THE TASK => Exactly as given, restate each record that follows.

TASK INPUTS =>
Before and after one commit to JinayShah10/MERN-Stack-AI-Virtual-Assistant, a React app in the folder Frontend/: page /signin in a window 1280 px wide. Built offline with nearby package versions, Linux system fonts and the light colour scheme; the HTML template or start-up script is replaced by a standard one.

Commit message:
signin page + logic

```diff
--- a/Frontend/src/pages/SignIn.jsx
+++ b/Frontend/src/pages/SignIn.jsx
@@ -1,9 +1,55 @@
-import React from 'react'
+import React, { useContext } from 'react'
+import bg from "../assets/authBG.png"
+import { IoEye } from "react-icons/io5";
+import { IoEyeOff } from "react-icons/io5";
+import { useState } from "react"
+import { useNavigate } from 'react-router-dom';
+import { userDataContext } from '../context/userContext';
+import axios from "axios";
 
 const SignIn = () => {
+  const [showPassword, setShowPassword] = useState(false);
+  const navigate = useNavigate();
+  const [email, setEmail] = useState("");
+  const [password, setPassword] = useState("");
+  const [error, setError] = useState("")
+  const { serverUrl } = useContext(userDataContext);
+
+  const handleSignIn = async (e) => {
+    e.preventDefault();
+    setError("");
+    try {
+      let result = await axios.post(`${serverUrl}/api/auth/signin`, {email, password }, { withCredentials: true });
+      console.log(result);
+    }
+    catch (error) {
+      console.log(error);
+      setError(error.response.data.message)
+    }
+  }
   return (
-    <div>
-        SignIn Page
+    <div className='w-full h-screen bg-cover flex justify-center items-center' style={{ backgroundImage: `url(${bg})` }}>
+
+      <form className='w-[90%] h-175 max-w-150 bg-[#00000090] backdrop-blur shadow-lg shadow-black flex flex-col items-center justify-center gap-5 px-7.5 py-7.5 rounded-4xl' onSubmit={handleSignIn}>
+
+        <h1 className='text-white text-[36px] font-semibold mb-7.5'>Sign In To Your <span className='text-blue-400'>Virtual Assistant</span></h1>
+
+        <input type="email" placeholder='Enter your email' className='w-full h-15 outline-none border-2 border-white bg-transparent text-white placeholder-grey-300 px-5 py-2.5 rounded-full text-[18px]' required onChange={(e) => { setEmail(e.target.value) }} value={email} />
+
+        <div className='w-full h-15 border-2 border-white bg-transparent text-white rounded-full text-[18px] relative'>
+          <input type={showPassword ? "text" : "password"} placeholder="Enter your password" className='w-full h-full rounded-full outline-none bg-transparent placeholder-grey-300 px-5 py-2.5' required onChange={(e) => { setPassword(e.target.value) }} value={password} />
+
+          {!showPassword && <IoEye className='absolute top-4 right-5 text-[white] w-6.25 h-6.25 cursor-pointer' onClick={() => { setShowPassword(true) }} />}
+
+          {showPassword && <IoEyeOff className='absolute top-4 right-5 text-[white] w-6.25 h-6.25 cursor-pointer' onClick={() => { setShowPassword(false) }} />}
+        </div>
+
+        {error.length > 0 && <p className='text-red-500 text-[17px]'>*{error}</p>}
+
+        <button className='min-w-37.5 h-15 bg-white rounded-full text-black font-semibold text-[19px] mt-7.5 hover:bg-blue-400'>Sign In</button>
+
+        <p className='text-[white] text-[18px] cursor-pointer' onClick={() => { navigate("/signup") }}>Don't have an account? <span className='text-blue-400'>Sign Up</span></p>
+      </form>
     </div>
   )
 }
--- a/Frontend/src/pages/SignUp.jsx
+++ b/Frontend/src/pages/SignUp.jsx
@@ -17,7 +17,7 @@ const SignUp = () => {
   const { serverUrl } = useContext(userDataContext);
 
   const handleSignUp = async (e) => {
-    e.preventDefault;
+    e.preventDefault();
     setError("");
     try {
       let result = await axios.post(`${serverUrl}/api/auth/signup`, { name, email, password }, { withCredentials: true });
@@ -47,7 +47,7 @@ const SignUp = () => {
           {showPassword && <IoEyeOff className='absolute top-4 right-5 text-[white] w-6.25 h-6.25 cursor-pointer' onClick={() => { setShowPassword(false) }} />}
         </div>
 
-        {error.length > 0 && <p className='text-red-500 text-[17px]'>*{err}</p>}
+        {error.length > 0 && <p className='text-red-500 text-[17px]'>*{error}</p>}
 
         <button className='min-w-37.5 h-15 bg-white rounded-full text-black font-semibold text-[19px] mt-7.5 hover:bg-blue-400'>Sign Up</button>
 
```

EXPECTED OUTPUT =>
Before and after one commit to JinayShah10/MERN-Stack-AI-Virtual-Assistant, a React app in the folder Frontend/: page /signin in a window 1280 px wide. Built offline with nearby package versions, Linux system fonts and the light colour scheme; the HTML template or start-up script is replaced by a standard one.

Commit message:
signin page + logic

```diff
--- a/Frontend/src/pages/SignIn.jsx
+++ b/Frontend/src/pages/SignIn.jsx
@@ -1,9 +1,55 @@
-import React from 'react'
+import React, { useContext } from 'react'
+import bg from "../assets/authBG.png"
+import { IoEye } from "react-icons/io5";
+import { IoEyeOff } from "react-icons/io5";
+import { useState } from "react"
+import { useNavigate } from 'react-router-dom';
+import { userDataContext } from '../context/userContext';
+import axios from "axios";
 
 const SignIn = () => {
+  const [showPassword, setShowPassword] = useState(false);
+  const navigate = useNavigate();
+  const [email, setEmail] = useState("");
+  const [password, setPassword] = useState("");
+  const [error, setError] = useState("")
+  const { serverUrl } = useContext(userDataContext);
+
+  const handleSignIn = async (e) => {
+    e.preventDefault();
+    setError("");
+    try {
+      let result = await axios.post(`${serverUrl}/api/auth/signin`, {email, password }, { withCredentials: true });
+      console.log(result);
+    }
+    catch (error) {
+      console.log(error);
+      setError(error.response.data.message)
+    }
+  }
   return (
-    <div>
-        SignIn Page
+    <div className='w-full h-screen bg-cover flex justify-center items-center' style={{ backgroundImage: `url(${bg})` }}>
+
+      <form className='w-[90%] h-175 max-w-150 bg-[#00000090] backdrop-blur shadow-lg shadow-black flex flex-col items-center justify-center gap-5 px-7.5 py-7.5 rounded-4xl' onSubmit={handleSignIn}>
+
+        <h1 className='text-white text-[36px] font-semibold mb-7.5'>Sign In To Your <span className='text-blue-400'>Virtual Assistant</span></h1>
+
+        <input type="email" placeholder='Enter your email' className='w-full h-15 outline-none border-2 border-white bg-transparent text-white placeholder-grey-300 px-5 py-2.5 rounded-full text-[18px]' required onChange={(e) => { setEmail(e.target.value) }} value={email} />
+
+        <div className='w-full h-15 border-2 border-white bg-transparent text-white rounded-full text-[18px] relative'>
+          <input type={showPassword ? "text" : "password"} placeholder="Enter your password" className='w-full h-full rounded-full outline-none bg-transparent placeholder-grey-300 px-5 py-2.5' required onChange={(e) => { setPassword(e.target.value) }} value={password} />
+
+          {!showPassword && <IoEye className='absolute top-4 right-5 text-[white] w-6.25 h-6.25 cursor-pointer' onClick={() => { setShowPassword(true) }} />}
+
+          {showPassword && <IoEyeOff className='absolute top-4 right-5 text-[white] w-6.25 h-6.25 cursor-pointer' onClick={() => { setShowPassword(false) }} />}
+        </div>
+
+        {error.length > 0 && <p className='text-red-500 text-[17px]'>*{error}</p>}
+
+        <button className='min-w-37.5 h-15 bg-white rounded-full text-black font-semibold text-[19px] mt-7.5 hover:bg-blue-400'>Sign In</button>
+
+        <p className='text-[white] text-[18px] cursor-pointer' onClick={() => { navigate("/signup") }}>Don't have an account? <span className='text-blue-400'>Sign Up</span></p>
+      </form>
     </div>
   )
 }
--- a/Frontend/src/pages/SignUp.jsx
+++ b/Frontend/src/pages/SignUp.jsx
@@ -17,7 +17,7 @@ const SignUp = () => {
   const { serverUrl } = useContext(userDataContext);
 
   const handleSignUp = async (e) => {
-    e.preventDefault;
+    e.preventDefault();
     setError("");
     try {
       let result = await axios.post(`${serverUrl}/api/auth/signup`, { name, email, password }, { withCredentials: true });
@@ -47,7 +47,7 @@ const SignUp = () => {
           {showPassword && <IoEyeOff className='absolute top-4 right-5 text-[white] w-6.25 h-6.25 cursor-pointer' onClick={() => { setShowPassword(false) }} />}
         </div>
 
-        {error.length > 0 && <p className='text-red-500 text-[17px]'>*{err}</p>}
+        {error.length > 0 && <p className='text-red-500 text-[17px]'>*{error}</p>}
 
         <button className='min-w-37.5 h-15 bg-white rounded-full text-black font-semibold text-[19px] mt-7.5 hover:bg-blue-400'>Sign Up</button>
 
```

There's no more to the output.